It is worth recalling the actual experience of David Crawford, who was a member of Oxfam’s humanitarian support team and the senior humanitarian adviser in Africa’s Sahel region. Back in 2007 when interviewed by the BBC (tinyurl.com/3h6kaysu) he explained that the media widely perceived that food shortages were the cause of widespread hunger. Although this played a role at a local level, it wasn’t the main cause as he learned from experience in Niger which was still exporting food, and staple cereals were available in the markets. The problem, Crawford pointed out, was that the poorest couldn’t afford to buy it in the markets. Once people ran out of money they fell into debt and sold off their valuable livestock. For the poor, the main problem is access to food, not the availability of food.
But let’s not take Crawford’s word.
Robert Watson, a former chair of the Intergovernmental Panel on Climate Change explained ‘hunger is not a food production problem. It is an income problem.’
Robert Fox, formerly of Oxfam Canada: ‘there is no food shortage in the world. Food is simply priced out of the reach of the world’s poorest people.’
Ngozi Okonjo-Iweala, when World Bank Managing Director – ‘there is not a global food shortage — there is a price crisis’.
American Association for the Advancement of Science: ‘the problem is that many people are too poor to buy readily available food… Even though “hungry countries” have enough food for all their people right now, many are net exporters of food and other agricultural products.’
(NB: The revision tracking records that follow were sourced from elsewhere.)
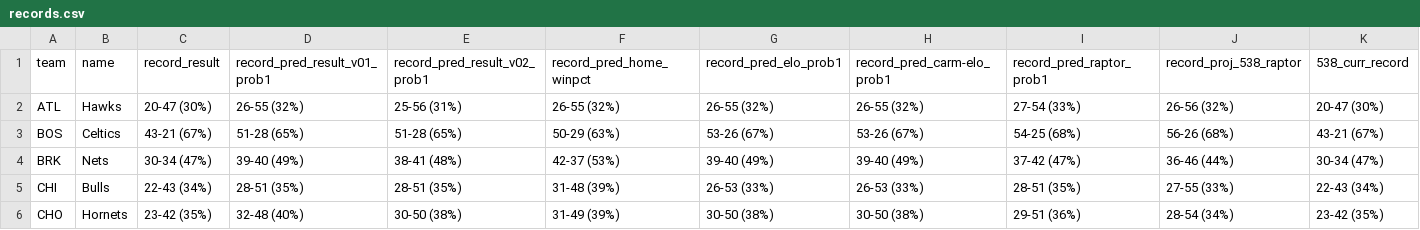
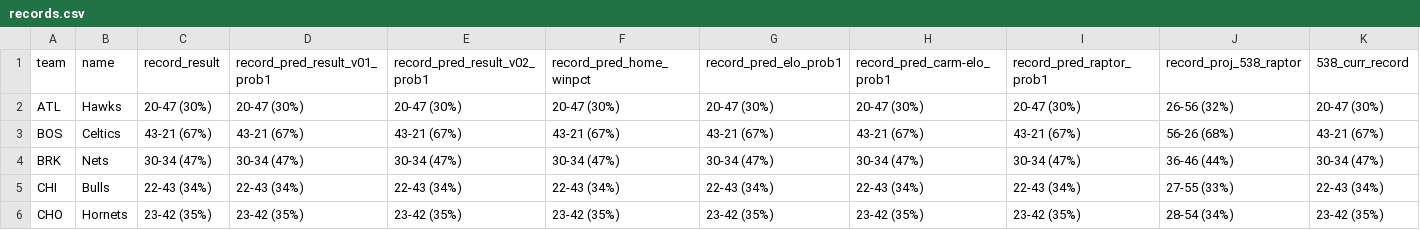
Before and after one commit to bryanwhiting/sports, a CSV file: data/records.csv, drawn as a sheet; only a part is shown; the diff covers the shown part only.

```diff
--- a/data/records.csv
+++ b/data/records.csv
@@ -1,6 +1,6 @@
 team,name,record_result,record_pred_result_v01_prob1,record_pred_result_v02_prob1,record_pred_home_winpct,record_pred_elo_prob1,record_pred_carm-elo_prob1,record_pred_raptor_prob1,record_proj_538_raptor,538_curr_record
-ATL,Hawks,20-47 (30%),26-55 (32%),25-56 (31%),26-55 (32%),26-55 (32%),26-55 (32%),27-54 (33%),26-56 (32%),20-47 (30%)
-BOS,Celtics,43-21 (67%),51-28 (65%),51-28 (65%),50-29 (63%),53-26 (67%),53-26 (67%),54-25 (68%),56-26 (68%),43-21 (67%)
-BRK,Nets,30-34 (47%),39-40 (49%),38-41 (48%),42-37 (53%),39-40 (49%),39-40 (49%),37-42 (47%),36-46 (44%),30-34 (47%)
-CHI,Bulls,22-43 (34%),28-51 (35%),28-51 (35%),31-48 (39%),26-53 (33%),26-53 (33%),28-51 (35%),27-55 (33%),22-43 (34%)
-CHO,Hornets,23-42 (35%),32-48 (40%),30-50 (38%),31-49 (39%),30-50 (38%),30-50 (38%),29-51 (36%),28-54 (34%),23-42 (35%)
+ATL,Hawks,20-47 (30%),20-47 (30%),20-47 (30%),20-47 (30%),20-47 (30%),20-47 (30%),20-47 (30%),26-56 (32%),20-47 (30%)
+BOS,Celtics,43-21 (67%),43-21 (67%),43-21 (67%),43-21 (67%),43-21 (67%),43-21 (67%),43-21 (67%),56-26 (68%),43-21 (67%)
+BRK,Nets,30-34 (47%),30-34 (47%),30-34 (47%),30-34 (47%),30-34 (47%),30-34 (47%),30-34 (47%),36-46 (44%),30-34 (47%)
+CHI,Bulls,22-43 (34%),22-43 (34%),22-43 (34%),22-43 (34%),22-43 (34%),22-43 (34%),22-43 (34%),27-55 (33%),22-43 (34%)
+CHO,Hornets,23-42 (35%),23-42 (35%),23-42 (35%),23-42 (35%),23-42 (35%),23-42 (35%),23-42 (35%),28-54 (34%),23-42 (35%)
```
Also changed, not shown: 150 edited cells elsewhere in this file, data/acc_overall.csv, data/acc_since_week.csv, 8 other files.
The truth is out there about the effects of capitalism, but regardless of the facts on the ground, there are those involved who still do not recognise socialism as a viable solution and continue with their palliatives, over and over again, without ever learning the lessons of experience. If food shortages exist it is due to this economic system where production is primarily for private profit and despite desperate demand, the capitalists are unwilling to satisfy such demand unless the return is sufficiently rewarding. The ability to produce and distribute is not the issue. The Socialist Party’s case is that the necessary changes cannot and will not be permitted by capitalism.
We can only for now speculate, but even under the constraints of the profit system since 1948, according to the U.N. Food and Agriculture Organization and the U.S. Department of Agriculture, annual world food production has outpaced the increase in population.
The former director of the Agricultural Economic Institute at Oxford University, Colin Clark, has estimated that if the world’s farmers were to use the best methods of farming available, an American diet could be provided for 35.1 billion people.
Roger Revelle, former director of the Harvard Center for Population Studies, estimated that Africa, Asia and Latin America alone, simply by using water more efficiently, could feed 35 billion to 40 billion people.
While accepting the truism that we live on a finite planet and infinite growth is impossible, socialists propose a steady-state, zero-growth model of the economy for the future society and envisage an anti-consumerism trend to prevail with an expected drop in consumption levels following an initial phase of higher production to raise the impoverished to a decent standard of living. We say this sustainable future can come about because in a society of social equals there will be no need for conspicuous consumption and public ostentation to display superiority and social status. The conditions are now ripe for socialism, ie, production for use where all humanity cooperates in the common social interest. In a sane world fit for human beings the economic forces fostering malnutrition and under-nourishment disappear.